“It’s just strange that he would, for example, roll back pollution regulations on particulate matter in the midst of a pulmonary pandemic,” Bledsoe, a former Clinton White House adviser, told CQ Roll Call.
Oil and gas leases
Tim Stretton, an analyst with the Project on Government Oversight, a nonpartisan watchdog group, said Interior has also been particularly active as the public rides out the pandemic.
Interior Secretary David Bernhardt will “quickly process” requests from companies that pay royalties to the federal government, typically for drilling on federal land or in federal water, to waive those fees, according to Sen. Bill Cassidy, R-La.
The department also leases acreage to energy companies to drill for oil and gas, dig for coal and produce renewable electricity.
Stretton has his eyes on oil leases, in the Gulf of Mexico, for example. In March, before COVID-19 restrictions clamped down nationwide, an auction of offshore drilling rights in the Gulf brought about $93 million worth in winning bids, down from the previous auction, which took place in August and attracted more than $159 million in high bids. And it’s still less than the more than $240 million in auction bids Interior received in March 2019.
While oil and gas trade on global markets, and current low prices will almost certainly rebound, this trend of Interior accepting lower bids leaves Stretton questioning why the government is selling at rock-bottom prices.
“The oil market has normal volatility to it,” Stretton said by phone. “Everybody knows that this was not going to be the end of the oil industry forever. … We brought in 62 percent less money than we did a year ago and 40 percent less than just six months before.

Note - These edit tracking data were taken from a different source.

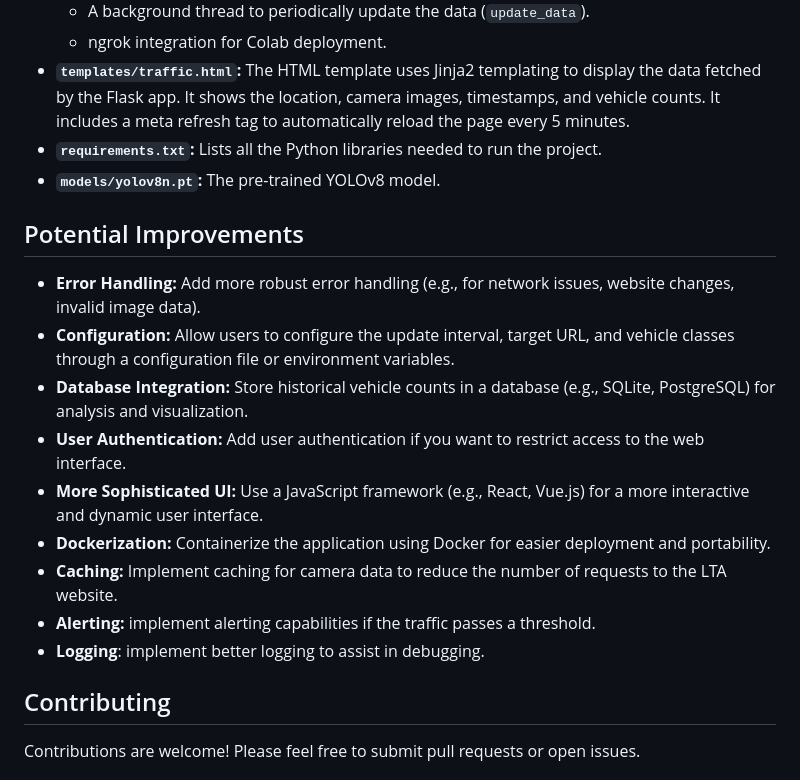
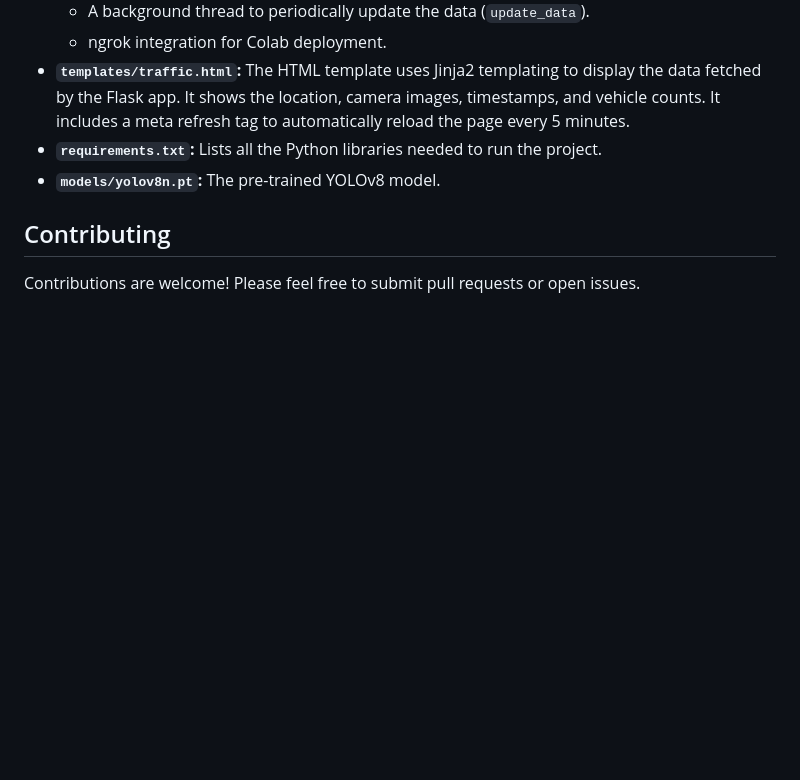
Before and after one commit to kxenak/Singapore-Live-Traffic-Monitoring, a Markdown page: README.md, the part around the change. Rendered like a GitHub page; blank space fills up the shorter version.

```diff
--- a/README.md
+++ b/README.md
@@ -105,18 +105,6 @@ traffic-camera-analyzer/
 *   **`requirements.txt`:** Lists all the Python libraries needed to run the project.
 *  **`models/yolov8n.pt`:** The pre-trained YOLOv8 model.
 
-## Potential Improvements
-
-*   **Error Handling:**  Add more robust error handling (e.g., for network issues, website changes, invalid image data).
-*   **Configuration:**  Allow users to configure the update interval, target URL, and vehicle classes through a configuration file or environment variables.
-*   **Database Integration:** Store historical vehicle counts in a database (e.g., SQLite, PostgreSQL) for analysis and visualization.
-*   **User Authentication:**  Add user authentication if you want to restrict access to the web interface.
-*   **More Sophisticated UI:**  Use a JavaScript framework (e.g., React, Vue.js) for a more interactive and dynamic user interface.
-*   **Dockerization:** Containerize the application using Docker for easier deployment and portability.
-*   **Caching:** Implement caching for camera data to reduce the number of requests to the LTA website.
-* **Alerting:** implement alerting capabilities if the traffic passes a threshold.
-* **Logging**: implement better logging to assist in debugging.
-
 ## Contributing
 
 Contributions are welcome!  Please feel free to submit pull requests or open issues.
```
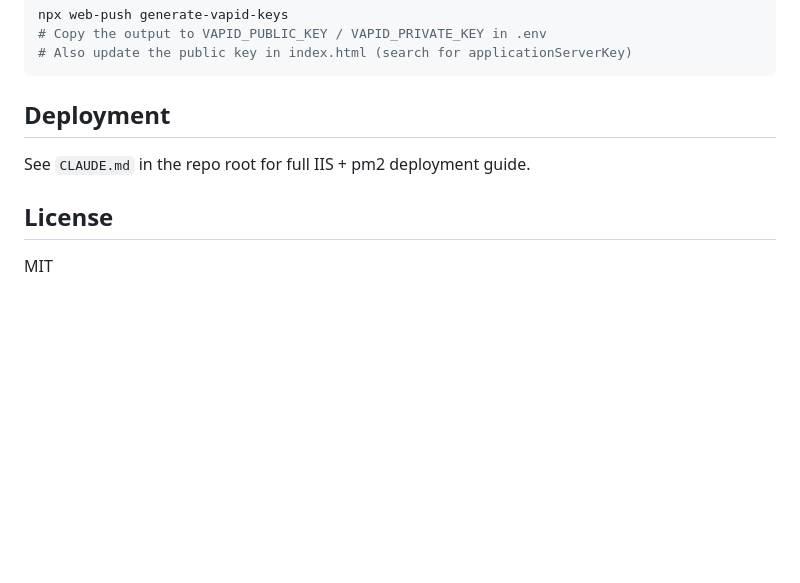
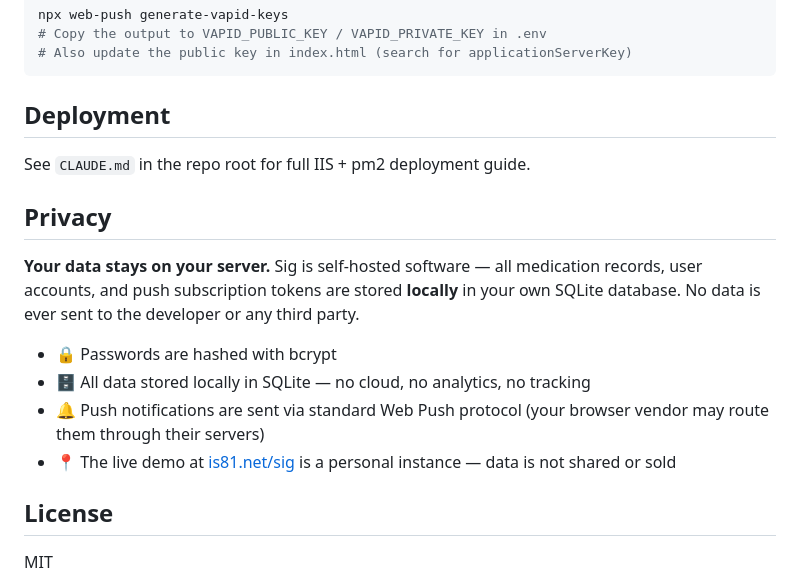
Before and after one commit to is81/sig, a Markdown page: README.md, the part around the change. Rendered like a GitHub page; blank space fills up the shorter version.

Commit message:
Add privacy policy

```diff
--- a/README.md
+++ b/README.md
@@ -82,6 +82,15 @@ npx web-push generate-vapid-keys
 
 See `CLAUDE.md` in the repo root for full IIS + pm2 deployment guide.
 
+## Privacy
+
+**Your data stays on your server.** Sig is self-hosted software — all medication records, user accounts, and push subscription tokens are stored **locally** in your own SQLite database. No data is ever sent to the developer or any third party.
+
+- 🔒 Passwords are hashed with bcrypt
+- 🗄️ All data stored locally in SQLite — no cloud, no analytics, no tracking
+- 🔔 Push notifications are sent via standard Web Push protocol (your browser vendor may route them through their servers)
+- 📍 The live demo at [is81.net/sig](https://is81.net/sig/) is a personal instance — data is not shared or sold
+
 ## License
 
 MIT
```
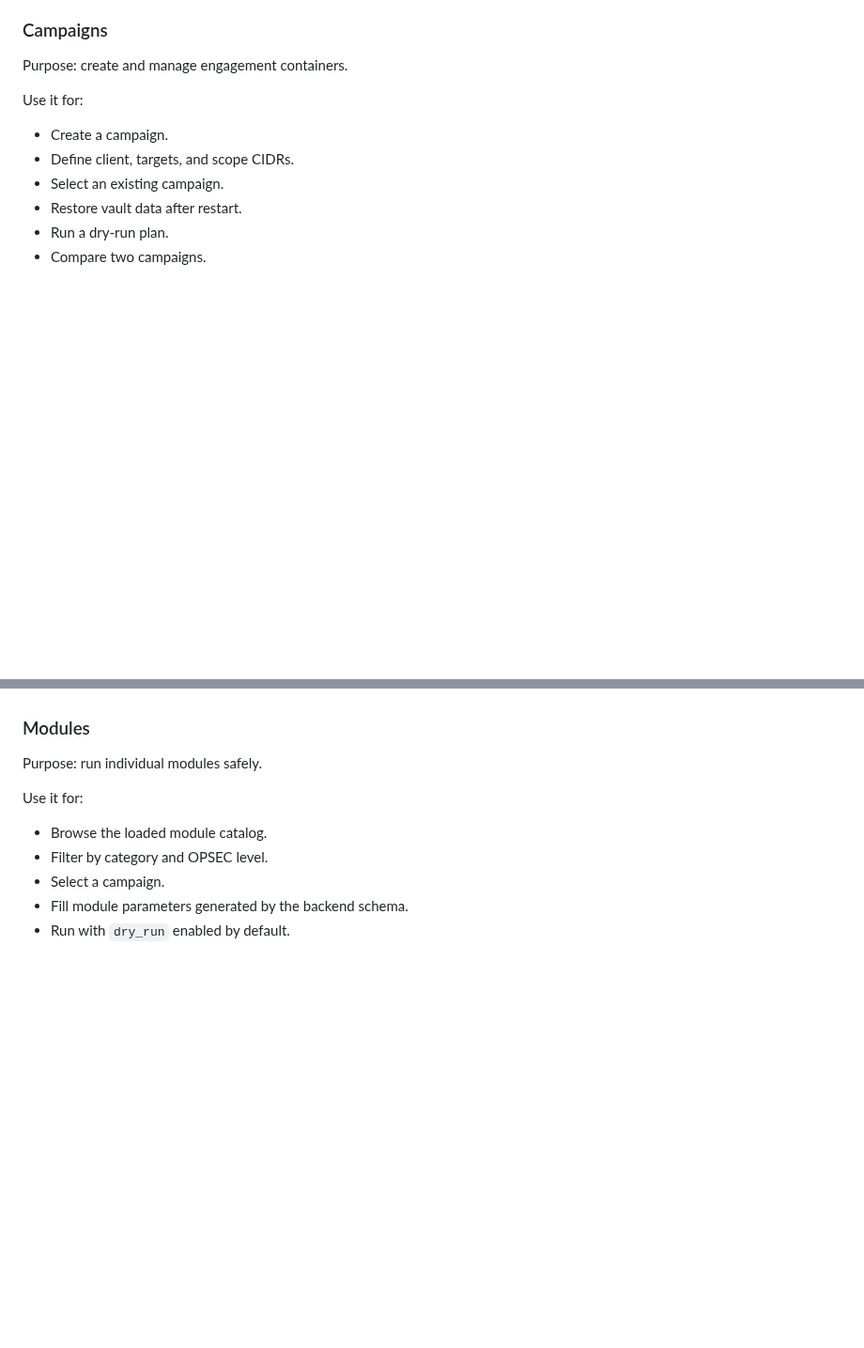
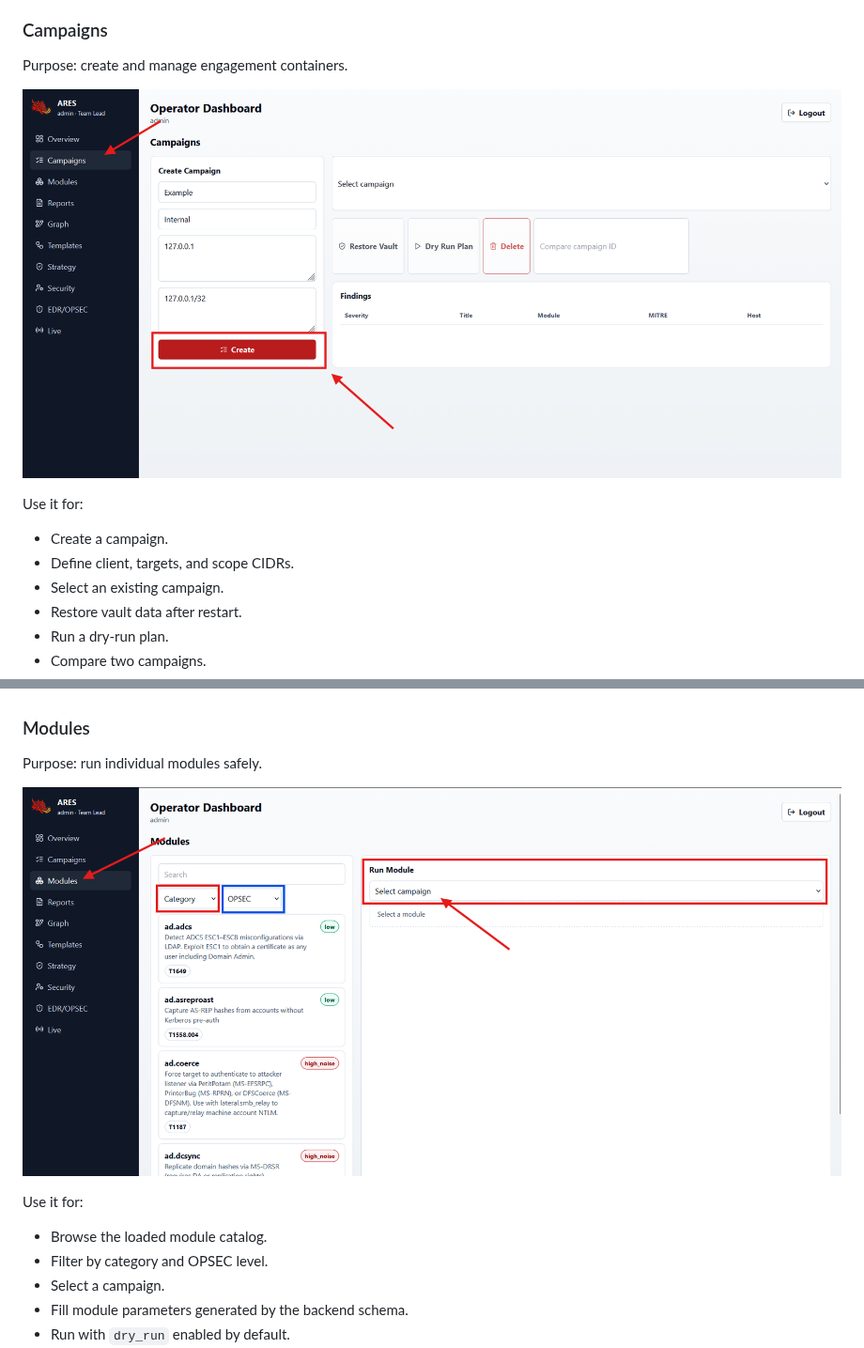
Before and after one commit to Mafifrizi/ARES, a Markdown page: docs/dashboard-guide.md, 2 parts joined by grey strips. Shown at 94% size. Rendered like a GitHub page; pictures changed too: docs/assets/screenshots/dashboard-campaigns.png (added), docs/assets/screenshots/dashboard-modules-catalog.png (added); blank space fills up the shorter version.

Commit message:
docs: add dashboard workflow screenshots

```diff
--- a/docs/dashboard-guide.md
+++ b/docs/dashboard-guide.md
@@ -102,6 +102,8 @@ records.
 
 Purpose: create and manage engagement containers.
 
+![Campaign creation workflow](assets/screenshots/dashboard-campaigns.png)
+
 Use it for:
 
 - Create a campaign.
@@ -123,6 +125,8 @@ Delete behavior:
 ### Modules
 
 Purpose: run individual modules safely.
+
+![Module catalog and run workflow](assets/screenshots/dashboard-modules-catalog.png)
 
 Use it for:
 
```
Also changed, not shown: other parts of docs/dashboard-guide.md (+2 -0 lines), docs/assets/screenshots/dashboard-reports.png (added).
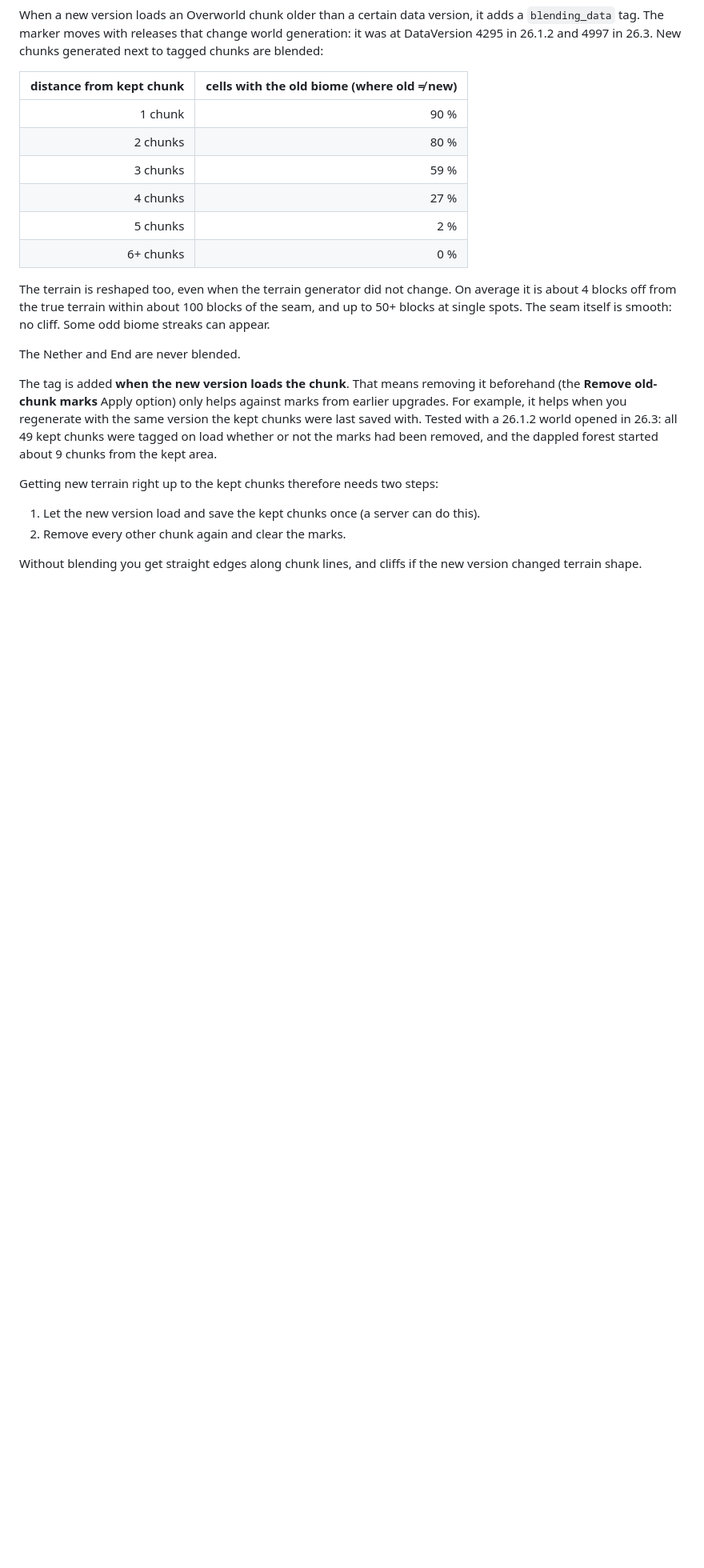
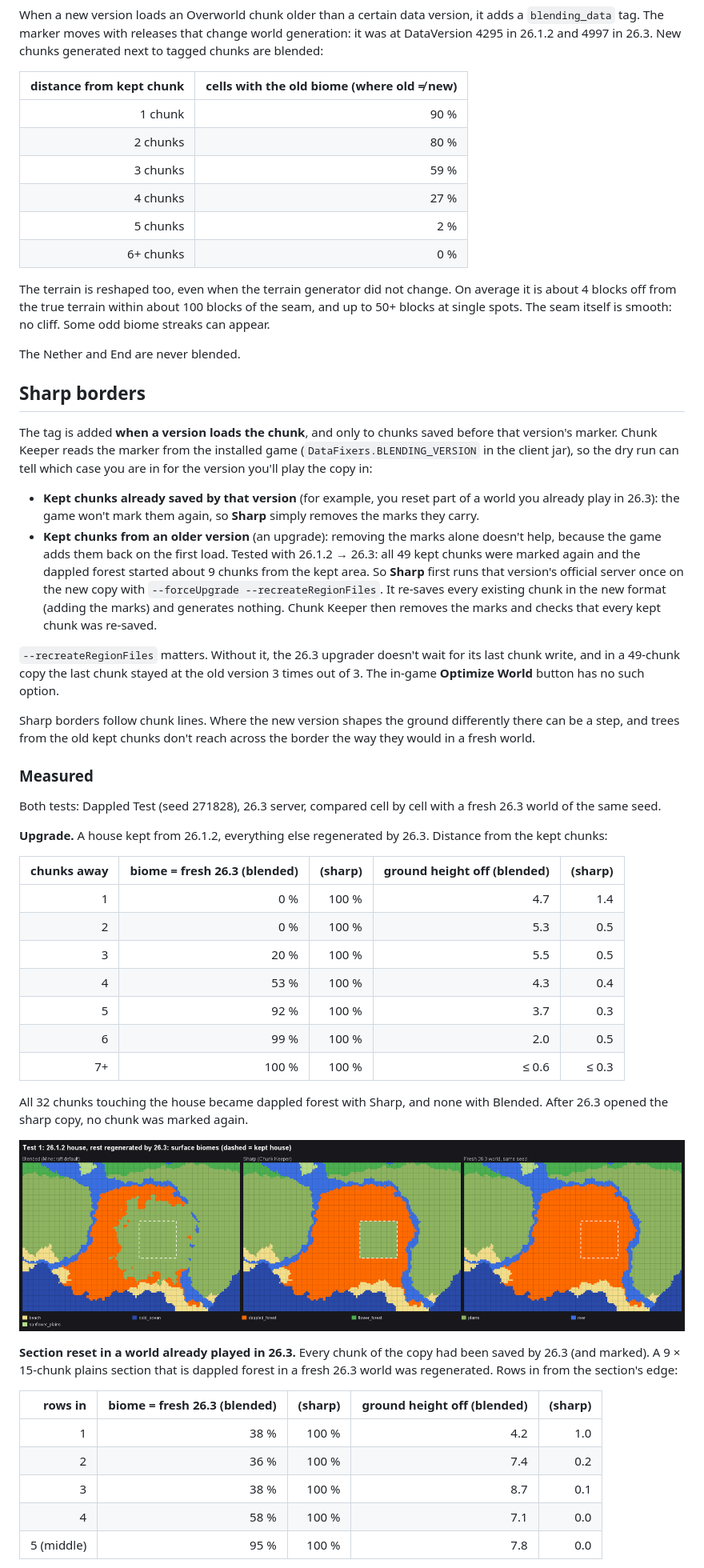
Before and after one commit to estebansa19/upkeep, a Markdown page: docs/how-it-works.md, the part around one of its changes. Shown at 80% size. Drawn GitHub-style; pictures changed too: docs/img/sharp-after-upgrade.png (added); blank space fills up the shorter version.

```diff
--- a/docs/how-it-works.md
+++ b/docs/how-it-works.md
@@ -55,13 +56,55 @@ cliff. Some odd biome streaks can appear.
 
 The Nether and End are never blended.
 
-The tag is added **when the new version loads the chunk**. That means removing it beforehand (the **Remove old-chunk
-marks** Apply option) only helps against marks from earlier upgrades. For example, it helps when you regenerate with the
-same version the kept chunks were last saved with. Tested with a 26.1.2 world opened in 26.3: all 49 kept chunks were
-tagged on load whether or not the marks had been removed, and the dappled forest started about 9 chunks from the kept area.
+## Sharp borders
 
-Getting new terrain right up to the kept chunks therefore needs two steps:
-1. Let the new version load and save the kept chunks once (a server can do this).
-2. Remove every other chunk again and clear the marks.
+The tag is added **when a version loads the chunk**, and only to chunks saved before that version's marker. Chunk Keeper
+reads the marker from the installed game (`DataFixers.BLENDING_VERSION` in the client jar), so the dry run can tell which
+case you are in for the version you'll play the copy in:
 
-Without blending you get straight edges along chunk lines, and cliffs if the new version changed terrain shape.
+- **Kept chunks already saved by that version** (for example, you reset part of a world you already play in 26.3): the
+  game won't mark them again, so **Sharp** simply removes the marks they carry.
+- **Kept chunks from an older version** (an upgrade): removing the marks alone doesn't help, because the game adds them
+  back on the first load. Tested with 26.1.2 → 26.3: all 49 kept chunks were marked again and the dappled forest started
+  about 9 chunks from the kept area. So **Sharp** first runs that version's official server once on the new copy with
+  `--forceUpgrade --recreateRegionFiles`. It re-saves every existing chunk in the new format (adding the marks) and
+  generates nothing. Chunk Keeper then removes the marks and checks that every kept chunk was re-saved.
+
+`--recreateRegionFiles` matters. Without it, the 26.3 upgrader doesn't wait for its last chunk write, and in a 49-chunk
+copy the last chunk stayed at the old version 3 times out of 3. The in-game **Optimize World** button has no such option.
+
+Sharp borders follow chunk lines. Where the new version shapes the ground differently there can be a step, and trees
+from the old kept chunks don't reach across the border the way they would in a fresh world.
+
+### Measured
+
+Both tests: Dappled Test (seed 271828), 26.3 server, compared cell by cell with a fresh 26.3 world of the same seed.
+
+**Upgrade.** A house kept from 26.1.2, everything else regenerated by 26.3. Distance from the kept chunks:
+
+| chunks away | biome = fresh 26.3 (blended) | (sharp) | ground height off (blended) | (sharp) |
+|---:|---:|---:|---:|---:|
+| 1 | 0 % | 100 % | 4.7 | 1.4 |
+| 2 | 0 % | 100 % | 5.3 | 0.5 |
+| 3 | 20 % | 100 % | 5.5 | 0.5 |
+| 4 | 53 % | 100 % | 4.3 | 0.4 |
+| 5 | 92 % | 100 % | 3.7 | 0.3 |
+| 6 | 99 % | 100 % | 2.0 | 0.5 |
+| 7+ | 100 % | 100 % | ≤ 0.6 | ≤ 0.3 |
+
+All 32 chunks touching the house became dappled forest with Sharp, and none with Blended. After 26.3 opened the sharp
+copy, no chunk was marked again.
+
+![Upgrade: blended, sharp and a fresh 26.3 world](img/sharp-after-upgrade.png)
+
+**Section reset in a world already played in 26.3.** Every chunk of the copy had been saved by 26.3 (and marked). A
+9 × 15-chunk plains section that is dappled forest in a fresh 26.3 world was regenerated. Rows in from the section's edge:
+
+| rows in | biome = fresh 26.3 (blended) | (sharp) | ground height off (blended) | (sharp) |
+|---:|---:|---:|---:|---:|
+| 1 | 38 % | 100 % | 4.2 | 1.0 |
+| 2 | 36 % | 100 % | 7.4 | 0.2 |
+| 3 | 38 % | 100 % | 8.7 | 0.1 |
+| 4 | 58 % | 100 % | 7.1 | 0.0 |
+| 5 (middle) | 95 % | 100 % | 7.8 | 0.0 |
+
```
Also changed, not shown: other parts of docs/how-it-works.md (+5 -0 lines), README.md (+9 -6 lines), docs/img/sharp-section-reset.png (added), 2 other files.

That to me screams outrageous.”
This has been the weakest oil lease sale in the Gulf since 2016, when oil prices also cratered.
Federal leases can last years or decades and can be subject to renewal, meaning companies can lock in rights for up decades in some cases before breaking ground.
Sens. Tom Udall, D-N.M., Jeff Merkley, D-Ore., and Ron Wyden, D-Ore., pressed Bernhardt in an April 3 letter to halt policies unrelated to COVID-19.
Spokespeople for the EPA and Interior both said the agencies are continuing to carry out their work, while being cognizant of the need to address special needs raised by the pandemic.
EPA spokesperson Corry Schiermeyer said the agency is not rushing through regulations but rather continuing to follow the schedule outlined in its regulatory agenda released in November.
“Much of the timing depends on when rules are proposed, comment periods end, rules are sent for interagency review, and when that review is finalized,” she said.
Still, Ann Weeks, senior counsel and legal director at the Clean Air Task Force, said the EPA appears to be rushing through its rule-making process.
“It does feel like they’re pushing everything out,” she said in an interview. A procedural document the agency filed for its Mercury and Air Toxics Standards, or MATS, rule appeared flung together with sections copied and pasted, she said.
“Maybe they’ve decided that they’re not going to get reelected so they had better hurry,” she said, “and they’ll lose everything they worked on to the Congressional Review Act.”